Your objective: The answer must restate every record word for word.

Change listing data
- Opening Delimiter -

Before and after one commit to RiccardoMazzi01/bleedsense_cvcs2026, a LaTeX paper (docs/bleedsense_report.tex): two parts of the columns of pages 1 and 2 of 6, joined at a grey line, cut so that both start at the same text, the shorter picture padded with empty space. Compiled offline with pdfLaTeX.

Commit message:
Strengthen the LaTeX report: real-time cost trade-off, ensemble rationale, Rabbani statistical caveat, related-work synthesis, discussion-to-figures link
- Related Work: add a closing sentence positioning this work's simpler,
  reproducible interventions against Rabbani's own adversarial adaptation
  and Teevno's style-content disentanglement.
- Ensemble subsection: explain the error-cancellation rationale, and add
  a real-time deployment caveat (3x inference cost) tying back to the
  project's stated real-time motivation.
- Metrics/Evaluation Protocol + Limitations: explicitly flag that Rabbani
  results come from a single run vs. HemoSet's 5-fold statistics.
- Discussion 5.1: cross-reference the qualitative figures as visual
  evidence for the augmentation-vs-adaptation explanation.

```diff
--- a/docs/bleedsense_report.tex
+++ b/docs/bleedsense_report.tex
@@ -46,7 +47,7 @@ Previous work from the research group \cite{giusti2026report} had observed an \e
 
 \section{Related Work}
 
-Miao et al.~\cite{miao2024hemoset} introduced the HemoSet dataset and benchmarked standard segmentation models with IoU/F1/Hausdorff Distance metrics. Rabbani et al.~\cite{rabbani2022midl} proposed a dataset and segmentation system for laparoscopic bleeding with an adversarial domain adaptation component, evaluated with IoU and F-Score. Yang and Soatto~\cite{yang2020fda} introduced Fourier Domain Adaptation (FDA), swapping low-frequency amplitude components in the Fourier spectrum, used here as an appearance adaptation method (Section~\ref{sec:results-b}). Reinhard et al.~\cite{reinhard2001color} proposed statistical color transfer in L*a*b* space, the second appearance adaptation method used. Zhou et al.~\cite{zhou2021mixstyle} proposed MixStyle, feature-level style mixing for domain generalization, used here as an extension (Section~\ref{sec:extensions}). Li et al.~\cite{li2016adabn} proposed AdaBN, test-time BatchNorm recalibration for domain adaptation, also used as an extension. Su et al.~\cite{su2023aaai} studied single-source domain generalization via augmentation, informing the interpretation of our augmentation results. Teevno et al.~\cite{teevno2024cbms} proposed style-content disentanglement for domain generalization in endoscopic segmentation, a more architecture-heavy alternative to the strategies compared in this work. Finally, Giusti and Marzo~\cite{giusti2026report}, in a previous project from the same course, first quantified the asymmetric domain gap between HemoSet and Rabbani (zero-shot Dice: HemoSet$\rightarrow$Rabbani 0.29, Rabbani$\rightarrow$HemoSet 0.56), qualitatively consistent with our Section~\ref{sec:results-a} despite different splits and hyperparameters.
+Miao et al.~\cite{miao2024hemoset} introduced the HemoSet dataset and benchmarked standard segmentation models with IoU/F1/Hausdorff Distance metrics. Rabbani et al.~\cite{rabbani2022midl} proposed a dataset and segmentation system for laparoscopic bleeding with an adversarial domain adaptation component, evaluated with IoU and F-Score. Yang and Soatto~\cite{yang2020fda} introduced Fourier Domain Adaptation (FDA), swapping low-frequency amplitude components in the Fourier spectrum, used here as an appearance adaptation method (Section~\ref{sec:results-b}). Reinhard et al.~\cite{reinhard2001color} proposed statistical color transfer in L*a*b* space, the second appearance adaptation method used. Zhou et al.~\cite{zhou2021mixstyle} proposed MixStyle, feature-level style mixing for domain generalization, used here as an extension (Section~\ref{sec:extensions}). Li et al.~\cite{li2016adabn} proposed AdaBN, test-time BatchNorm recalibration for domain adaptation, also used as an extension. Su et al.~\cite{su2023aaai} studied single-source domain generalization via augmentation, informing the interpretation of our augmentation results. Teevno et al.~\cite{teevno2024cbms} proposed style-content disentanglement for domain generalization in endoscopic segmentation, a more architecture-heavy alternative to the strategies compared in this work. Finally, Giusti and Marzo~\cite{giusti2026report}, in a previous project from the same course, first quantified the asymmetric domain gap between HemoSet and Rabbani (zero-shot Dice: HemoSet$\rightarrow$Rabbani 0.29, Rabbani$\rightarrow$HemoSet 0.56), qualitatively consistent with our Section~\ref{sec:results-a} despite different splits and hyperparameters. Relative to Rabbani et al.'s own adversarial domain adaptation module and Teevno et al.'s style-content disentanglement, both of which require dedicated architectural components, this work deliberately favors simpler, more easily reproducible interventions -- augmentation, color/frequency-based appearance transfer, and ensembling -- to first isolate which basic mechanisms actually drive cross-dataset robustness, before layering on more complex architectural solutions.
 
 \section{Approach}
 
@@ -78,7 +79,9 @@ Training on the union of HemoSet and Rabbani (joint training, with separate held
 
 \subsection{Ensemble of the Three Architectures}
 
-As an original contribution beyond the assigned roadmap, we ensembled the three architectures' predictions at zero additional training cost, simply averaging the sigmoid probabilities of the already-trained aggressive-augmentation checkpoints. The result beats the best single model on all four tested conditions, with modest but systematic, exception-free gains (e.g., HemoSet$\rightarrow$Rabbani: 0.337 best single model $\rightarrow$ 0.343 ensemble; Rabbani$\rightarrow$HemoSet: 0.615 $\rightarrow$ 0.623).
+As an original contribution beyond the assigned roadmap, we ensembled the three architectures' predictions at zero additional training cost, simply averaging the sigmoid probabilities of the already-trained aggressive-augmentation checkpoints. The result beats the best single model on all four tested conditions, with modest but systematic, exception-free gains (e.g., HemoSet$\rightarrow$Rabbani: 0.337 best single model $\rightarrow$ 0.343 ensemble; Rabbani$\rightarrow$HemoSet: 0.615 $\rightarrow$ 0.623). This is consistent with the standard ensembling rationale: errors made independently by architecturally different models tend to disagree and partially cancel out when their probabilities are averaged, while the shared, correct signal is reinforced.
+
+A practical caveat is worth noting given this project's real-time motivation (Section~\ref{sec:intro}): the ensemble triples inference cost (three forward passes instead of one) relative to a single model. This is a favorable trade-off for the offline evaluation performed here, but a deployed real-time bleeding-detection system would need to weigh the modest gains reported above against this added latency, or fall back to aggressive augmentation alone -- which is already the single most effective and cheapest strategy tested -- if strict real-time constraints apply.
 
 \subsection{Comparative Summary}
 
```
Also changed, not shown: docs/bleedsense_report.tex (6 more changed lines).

- Closing Delimiter -

Solution to the exercise:
Before and after one commit to RiccardoMazzi01/bleedsense_cvcs2026, a LaTeX paper (docs/bleedsense_report.tex): two parts of the columns of pages 1 and 2 of 6, joined at a grey line, cut so that both start at the same text, the shorter picture padded with empty space. Compiled offline with pdfLaTeX.

Commit message:
Strengthen the LaTeX report: real-time cost trade-off, ensemble rationale, Rabbani statistical caveat, related-work synthesis, discussion-to-figures link
- Related Work: add a closing sentence positioning this work's simpler,
  reproducible interventions against Rabbani's own adversarial adaptation
  and Teevno's style-content disentanglement.
- Ensemble subsection: explain the error-cancellation rationale, and add
  a real-time deployment caveat (3x inference cost) tying back to the
  project's stated real-time motivation.
- Metrics/Evaluation Protocol + Limitations: explicitly flag that Rabbani
  results come from a single run vs. HemoSet's 5-fold statistics.
- Discussion 5.1: cross-reference the qualitative figures as visual
  evidence for the augmentation-vs-adaptation explanation.

```diff
--- a/docs/bleedsense_report.tex
+++ b/docs/bleedsense_report.tex
@@ -46,7 +47,7 @@ Previous work from the research group \cite{giusti2026report} had observed an \e
 
 \section{Related Work}
 
-Miao et al.~\cite{miao2024hemoset} introduced the HemoSet dataset and benchmarked standard segmentation models with IoU/F1/Hausdorff Distance metrics. Rabbani et al.~\cite{rabbani2022midl} proposed a dataset and segmentation system for laparoscopic bleeding with an adversarial domain adaptation component, evaluated with IoU and F-Score. Yang and Soatto~\cite{yang2020fda} introduced Fourier Domain Adaptation (FDA), swapping low-frequency amplitude components in the Fourier spectrum, used here as an appearance adaptation method (Section~\ref{sec:results-b}). Reinhard et al.~\cite{reinhard2001color} proposed statistical color transfer in L*a*b* space, the second appearance adaptation method used. Zhou et al.~\cite{zhou2021mixstyle} proposed MixStyle, feature-level style mixing for domain generalization, used here as an extension (Section~\ref{sec:extensions}). Li et al.~\cite{li2016adabn} proposed AdaBN, test-time BatchNorm recalibration for domain adaptation, also used as an extension. Su et al.~\cite{su2023aaai} studied single-source domain generalization via augmentation, informing the interpretation of our augmentation results. Teevno et al.~\cite{teevno2024cbms} proposed style-content disentanglement for domain generalization in endoscopic segmentation, a more architecture-heavy alternative to the strategies compared in this work. Finally, Giusti and Marzo~\cite{giusti2026report}, in a previous project from the same course, first quantified the asymmetric domain gap between HemoSet and Rabbani (zero-shot Dice: HemoSet$\rightarrow$Rabbani 0.29, Rabbani$\rightarrow$HemoSet 0.56), qualitatively consistent with our Section~\ref{sec:results-a} despite different splits and hyperparameters.
+Miao et al.~\cite{miao2024hemoset} introduced the HemoSet dataset and benchmarked standard segmentation models with IoU/F1/Hausdorff Distance metrics. Rabbani et al.~\cite{rabbani2022midl} proposed a dataset and segmentation system for laparoscopic bleeding with an adversarial domain adaptation component, evaluated with IoU and F-Score. Yang and Soatto~\cite{yang2020fda} introduced Fourier Domain Adaptation (FDA), swapping low-frequency amplitude components in the Fourier spectrum, used here as an appearance adaptation method (Section~\ref{sec:results-b}). Reinhard et al.~\cite{reinhard2001color} proposed statistical color transfer in L*a*b* space, the second appearance adaptation method used. Zhou et al.~\cite{zhou2021mixstyle} proposed MixStyle, feature-level style mixing for domain generalization, used here as an extension (Section~\ref{sec:extensions}). Li et al.~\cite{li2016adabn} proposed AdaBN, test-time BatchNorm recalibration for domain adaptation, also used as an extension. Su et al.~\cite{su2023aaai} studied single-source domain generalization via augmentation, informing the interpretation of our augmentation results. Teevno et al.~\cite{teevno2024cbms} proposed style-content disentanglement for domain generalization in endoscopic segmentation, a more architecture-heavy alternative to the strategies compared in this work. Finally, Giusti and Marzo~\cite{giusti2026report}, in a previous project from the same course, first quantified the asymmetric domain gap between HemoSet and Rabbani (zero-shot Dice: HemoSet$\rightarrow$Rabbani 0.29, Rabbani$\rightarrow$HemoSet 0.56), qualitatively consistent with our Section~\ref{sec:results-a} despite different splits and hyperparameters. Relative to Rabbani et al.'s own adversarial domain adaptation module and Teevno et al.'s style-content disentanglement, both of which require dedicated architectural components, this work deliberately favors simpler, more easily reproducible interventions -- augmentation, color/frequency-based appearance transfer, and ensembling -- to first isolate which basic mechanisms actually drive cross-dataset robustness, before layering on more complex architectural solutions.
 
 \section{Approach}
 
@@ -78,7 +79,9 @@ Training on the union of HemoSet and Rabbani (joint training, with separate held
 
 \subsection{Ensemble of the Three Architectures}
 
-As an original contribution beyond the assigned roadmap, we ensembled the three architectures' predictions at zero additional training cost, simply averaging the sigmoid probabilities of the already-trained aggressive-augmentation checkpoints. The result beats the best single model on all four tested conditions, with modest but systematic, exception-free gains (e.g., HemoSet$\rightarrow$Rabbani: 0.337 best single model $\rightarrow$ 0.343 ensemble; Rabbani$\rightarrow$HemoSet: 0.615 $\rightarrow$ 0.623).
+As an original contribution beyond the assigned roadmap, we ensembled the three architectures' predictions at zero additional training cost, simply averaging the sigmoid probabilities of the already-trained aggressive-augmentation checkpoints. The result beats the best single model on all four tested conditions, with modest but systematic, exception-free gains (e.g., HemoSet$\rightarrow$Rabbani: 0.337 best single model $\rightarrow$ 0.343 ensemble; Rabbani$\rightarrow$HemoSet: 0.615 $\rightarrow$ 0.623). This is consistent with the standard ensembling rationale: errors made independently by architecturally different models tend to disagree and partially cancel out when their probabilities are averaged, while the shared, correct signal is reinforced.
+
+A practical caveat is worth noting given this project's real-time motivation (Section~\ref{sec:intro}): the ensemble triples inference cost (three forward passes instead of one) relative to a single model. This is a favorable trade-off for the offline evaluation performed here, but a deployed real-time bleeding-detection system would need to weigh the modest gains reported above against this added latency, or fall back to aggressive augmentation alone -- which is already the single most effective and cheapest strategy tested -- if strict real-time constraints apply.
 
 \subsection{Comparative Summary}
 
```
Also changed, not shown: docs/bleedsense_report.tex (6 more changed lines).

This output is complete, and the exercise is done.